[Before-and-after change data]

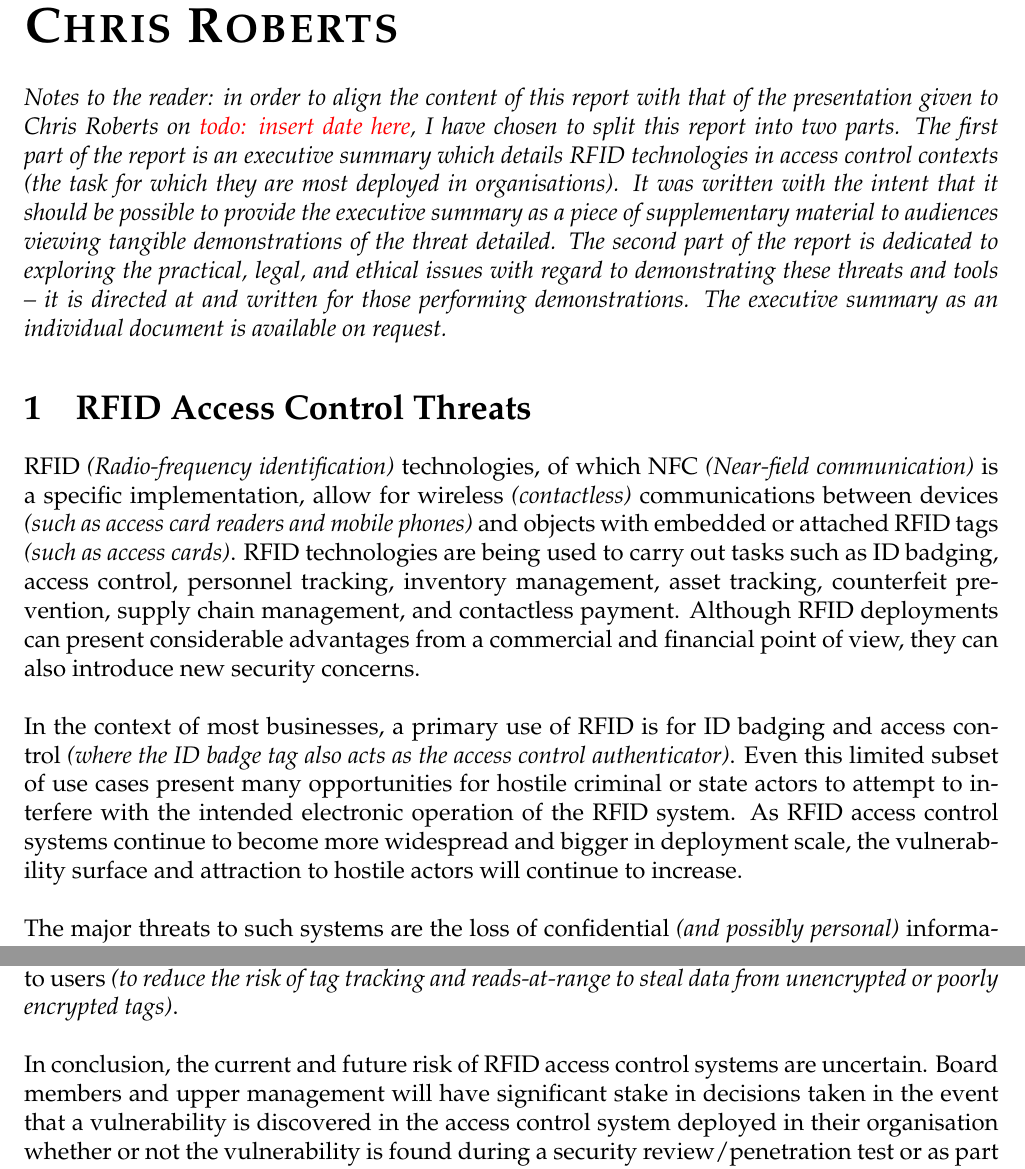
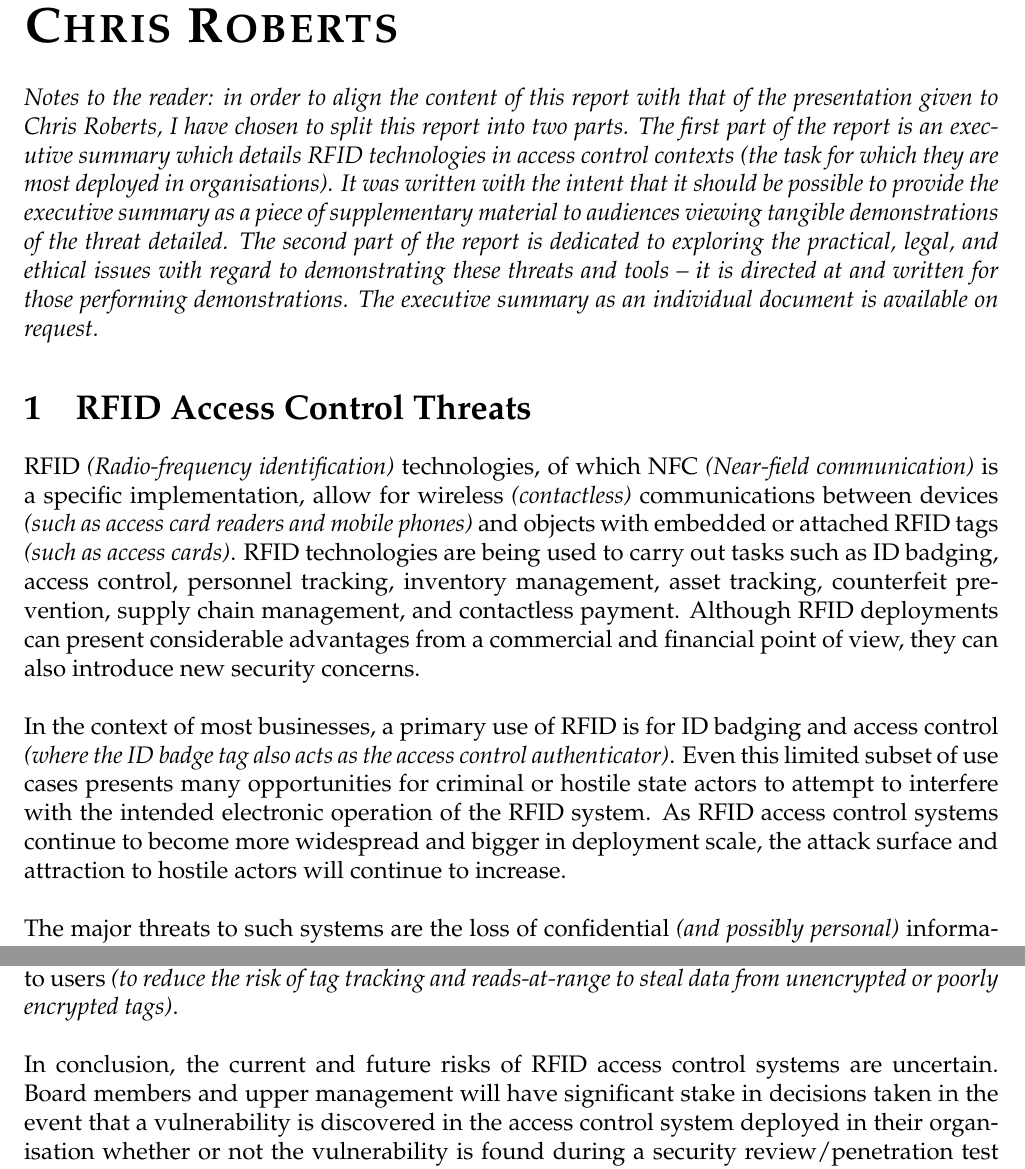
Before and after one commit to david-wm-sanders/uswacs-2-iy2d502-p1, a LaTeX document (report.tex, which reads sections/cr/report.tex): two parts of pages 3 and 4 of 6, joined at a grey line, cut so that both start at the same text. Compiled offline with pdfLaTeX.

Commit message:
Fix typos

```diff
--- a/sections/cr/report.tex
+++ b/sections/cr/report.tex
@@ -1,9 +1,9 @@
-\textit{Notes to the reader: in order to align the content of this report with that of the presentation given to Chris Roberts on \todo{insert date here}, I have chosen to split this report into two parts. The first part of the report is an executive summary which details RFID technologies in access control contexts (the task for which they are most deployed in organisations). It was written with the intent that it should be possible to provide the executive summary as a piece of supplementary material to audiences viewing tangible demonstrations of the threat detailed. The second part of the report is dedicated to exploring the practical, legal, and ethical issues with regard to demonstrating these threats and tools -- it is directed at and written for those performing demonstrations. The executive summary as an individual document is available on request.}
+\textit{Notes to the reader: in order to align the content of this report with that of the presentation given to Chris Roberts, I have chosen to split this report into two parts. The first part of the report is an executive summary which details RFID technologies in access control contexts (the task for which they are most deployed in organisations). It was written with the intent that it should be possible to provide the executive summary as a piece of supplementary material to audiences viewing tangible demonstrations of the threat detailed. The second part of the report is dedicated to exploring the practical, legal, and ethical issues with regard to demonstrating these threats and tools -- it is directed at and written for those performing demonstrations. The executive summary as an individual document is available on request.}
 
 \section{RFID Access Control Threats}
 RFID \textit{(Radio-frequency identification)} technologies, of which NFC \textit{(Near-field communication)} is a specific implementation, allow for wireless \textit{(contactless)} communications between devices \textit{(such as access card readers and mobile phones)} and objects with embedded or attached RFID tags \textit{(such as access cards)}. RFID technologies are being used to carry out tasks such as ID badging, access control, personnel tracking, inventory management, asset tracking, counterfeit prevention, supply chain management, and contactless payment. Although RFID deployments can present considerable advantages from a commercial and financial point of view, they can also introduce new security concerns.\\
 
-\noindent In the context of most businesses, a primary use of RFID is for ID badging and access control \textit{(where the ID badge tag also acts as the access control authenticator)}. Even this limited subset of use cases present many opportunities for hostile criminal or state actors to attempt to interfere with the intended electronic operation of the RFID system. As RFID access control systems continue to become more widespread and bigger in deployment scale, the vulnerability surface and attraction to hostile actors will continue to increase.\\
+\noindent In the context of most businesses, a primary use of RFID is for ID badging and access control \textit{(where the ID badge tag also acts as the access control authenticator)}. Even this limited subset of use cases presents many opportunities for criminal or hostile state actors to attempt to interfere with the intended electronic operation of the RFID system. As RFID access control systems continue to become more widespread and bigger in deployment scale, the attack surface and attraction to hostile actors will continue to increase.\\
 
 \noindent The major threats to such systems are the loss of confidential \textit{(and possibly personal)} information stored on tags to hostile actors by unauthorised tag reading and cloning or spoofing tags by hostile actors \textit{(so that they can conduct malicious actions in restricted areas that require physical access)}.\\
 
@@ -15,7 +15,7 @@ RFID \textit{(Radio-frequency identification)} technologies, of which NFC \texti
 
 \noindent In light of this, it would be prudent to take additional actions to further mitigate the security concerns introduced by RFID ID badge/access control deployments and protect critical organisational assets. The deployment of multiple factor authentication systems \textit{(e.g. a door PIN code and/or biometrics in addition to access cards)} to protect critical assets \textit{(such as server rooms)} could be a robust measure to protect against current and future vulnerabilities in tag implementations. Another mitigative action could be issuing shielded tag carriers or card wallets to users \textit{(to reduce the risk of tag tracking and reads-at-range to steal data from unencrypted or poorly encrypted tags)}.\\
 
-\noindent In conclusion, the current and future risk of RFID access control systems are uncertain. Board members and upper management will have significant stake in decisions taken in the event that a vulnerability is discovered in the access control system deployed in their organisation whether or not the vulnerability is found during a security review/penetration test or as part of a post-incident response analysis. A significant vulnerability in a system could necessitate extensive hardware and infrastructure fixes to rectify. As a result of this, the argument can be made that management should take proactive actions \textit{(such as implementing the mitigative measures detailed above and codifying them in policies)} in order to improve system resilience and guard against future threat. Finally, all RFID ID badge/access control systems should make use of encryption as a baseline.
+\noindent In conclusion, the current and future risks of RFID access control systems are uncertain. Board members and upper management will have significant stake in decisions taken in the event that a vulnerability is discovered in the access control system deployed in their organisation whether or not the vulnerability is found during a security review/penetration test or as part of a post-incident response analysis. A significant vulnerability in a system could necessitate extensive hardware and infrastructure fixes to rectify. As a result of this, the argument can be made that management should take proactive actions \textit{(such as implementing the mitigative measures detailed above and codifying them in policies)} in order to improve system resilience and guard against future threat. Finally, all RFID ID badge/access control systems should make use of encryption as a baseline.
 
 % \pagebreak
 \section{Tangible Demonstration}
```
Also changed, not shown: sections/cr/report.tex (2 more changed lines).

## What you will do
Because only the text is wanted, copy each record above precisely and omit its pictures.

## Output of the exercise
Before and after one commit to david-wm-sanders/uswacs-2-iy2d502-p1, a LaTeX document (report.tex, which reads sections/cr/report.tex): two parts of pages 3 and 4 of 6, joined at a grey line, cut so that both start at the same text. Compiled offline with pdfLaTeX.

Commit message:
Fix typos

```diff
--- a/sections/cr/report.tex
+++ b/sections/cr/report.tex
@@ -1,9 +1,9 @@
-\textit{Notes to the reader: in order to align the content of this report with that of the presentation given to Chris Roberts on \todo{insert date here}, I have chosen to split this report into two parts. The first part of the report is an executive summary which details RFID technologies in access control contexts (the task for which they are most deployed in organisations). It was written with the intent that it should be possible to provide the executive summary as a piece of supplementary material to audiences viewing tangible demonstrations of the threat detailed. The second part of the report is dedicated to exploring the practical, legal, and ethical issues with regard to demonstrating these threats and tools -- it is directed at and written for those performing demonstrations. The executive summary as an individual document is available on request.}
+\textit{Notes to the reader: in order to align the content of this report with that of the presentation given to Chris Roberts, I have chosen to split this report into two parts. The first part of the report is an executive summary which details RFID technologies in access control contexts (the task for which they are most deployed in organisations). It was written with the intent that it should be possible to provide the executive summary as a piece of supplementary material to audiences viewing tangible demonstrations of the threat detailed. The second part of the report is dedicated to exploring the practical, legal, and ethical issues with regard to demonstrating these threats and tools -- it is directed at and written for those performing demonstrations. The executive summary as an individual document is available on request.}
 
 \section{RFID Access Control Threats}
 RFID \textit{(Radio-frequency identification)} technologies, of which NFC \textit{(Near-field communication)} is a specific implementation, allow for wireless \textit{(contactless)} communications between devices \textit{(such as access card readers and mobile phones)} and objects with embedded or attached RFID tags \textit{(such as access cards)}. RFID technologies are being used to carry out tasks such as ID badging, access control, personnel tracking, inventory management, asset tracking, counterfeit prevention, supply chain management, and contactless payment. Although RFID deployments can present considerable advantages from a commercial and financial point of view, they can also introduce new security concerns.\\
 
-\noindent In the context of most businesses, a primary use of RFID is for ID badging and access control \textit{(where the ID badge tag also acts as the access control authenticator)}. Even this limited subset of use cases present many opportunities for hostile criminal or state actors to attempt to interfere with the intended electronic operation of the RFID system. As RFID access control systems continue to become more widespread and bigger in deployment scale, the vulnerability surface and attraction to hostile actors will continue to increase.\\
+\noindent In the context of most businesses, a primary use of RFID is for ID badging and access control \textit{(where the ID badge tag also acts as the access control authenticator)}. Even this limited subset of use cases presents many opportunities for criminal or hostile state actors to attempt to interfere with the intended electronic operation of the RFID system. As RFID access control systems continue to become more widespread and bigger in deployment scale, the attack surface and attraction to hostile actors will continue to increase.\\
 
 \noindent The major threats to such systems are the loss of confidential \textit{(and possibly personal)} information stored on tags to hostile actors by unauthorised tag reading and cloning or spoofing tags by hostile actors \textit{(so that they can conduct malicious actions in restricted areas that require physical access)}.\\
 
@@ -15,7 +15,7 @@ RFID \textit{(Radio-frequency identification)} technologies, of which NFC \texti
 
 \noindent In light of this, it would be prudent to take additional actions to further mitigate the security concerns introduced by RFID ID badge/access control deployments and protect critical organisational assets. The deployment of multiple factor authentication systems \textit{(e.g. a door PIN code and/or biometrics in addition to access cards)} to protect critical assets \textit{(such as server rooms)} could be a robust measure to protect against current and future vulnerabilities in tag implementations. Another mitigative action could be issuing shielded tag carriers or card wallets to users \textit{(to reduce the risk of tag tracking and reads-at-range to steal data from unencrypted or poorly encrypted tags)}.\\
 
-\noindent In conclusion, the current and future risk of RFID access control systems are uncertain. Board members and upper management will have significant stake in decisions taken in the event that a vulnerability is discovered in the access control system deployed in their organisation whether or not the vulnerability is found during a security review/penetration test or as part of a post-incident response analysis. A significant vulnerability in a system could necessitate extensive hardware and infrastructure fixes to rectify. As a result of this, the argument can be made that management should take proactive actions \textit{(such as implementing the mitigative measures detailed above and codifying them in policies)} in order to improve system resilience and guard against future threat. Finally, all RFID ID badge/access control systems should make use of encryption as a baseline.
+\noindent In conclusion, the current and future risks of RFID access control systems are uncertain. Board members and upper management will have significant stake in decisions taken in the event that a vulnerability is discovered in the access control system deployed in their organisation whether or not the vulnerability is found during a security review/penetration test or as part of a post-incident response analysis. A significant vulnerability in a system could necessitate extensive hardware and infrastructure fixes to rectify. As a result of this, the argument can be made that management should take proactive actions \textit{(such as implementing the mitigative measures detailed above and codifying them in policies)} in order to improve system resilience and guard against future threat. Finally, all RFID ID badge/access control systems should make use of encryption as a baseline.
 
 % \pagebreak
 \section{Tangible Demonstration}
```
Also changed, not shown: sections/cr/report.tex (2 more changed lines).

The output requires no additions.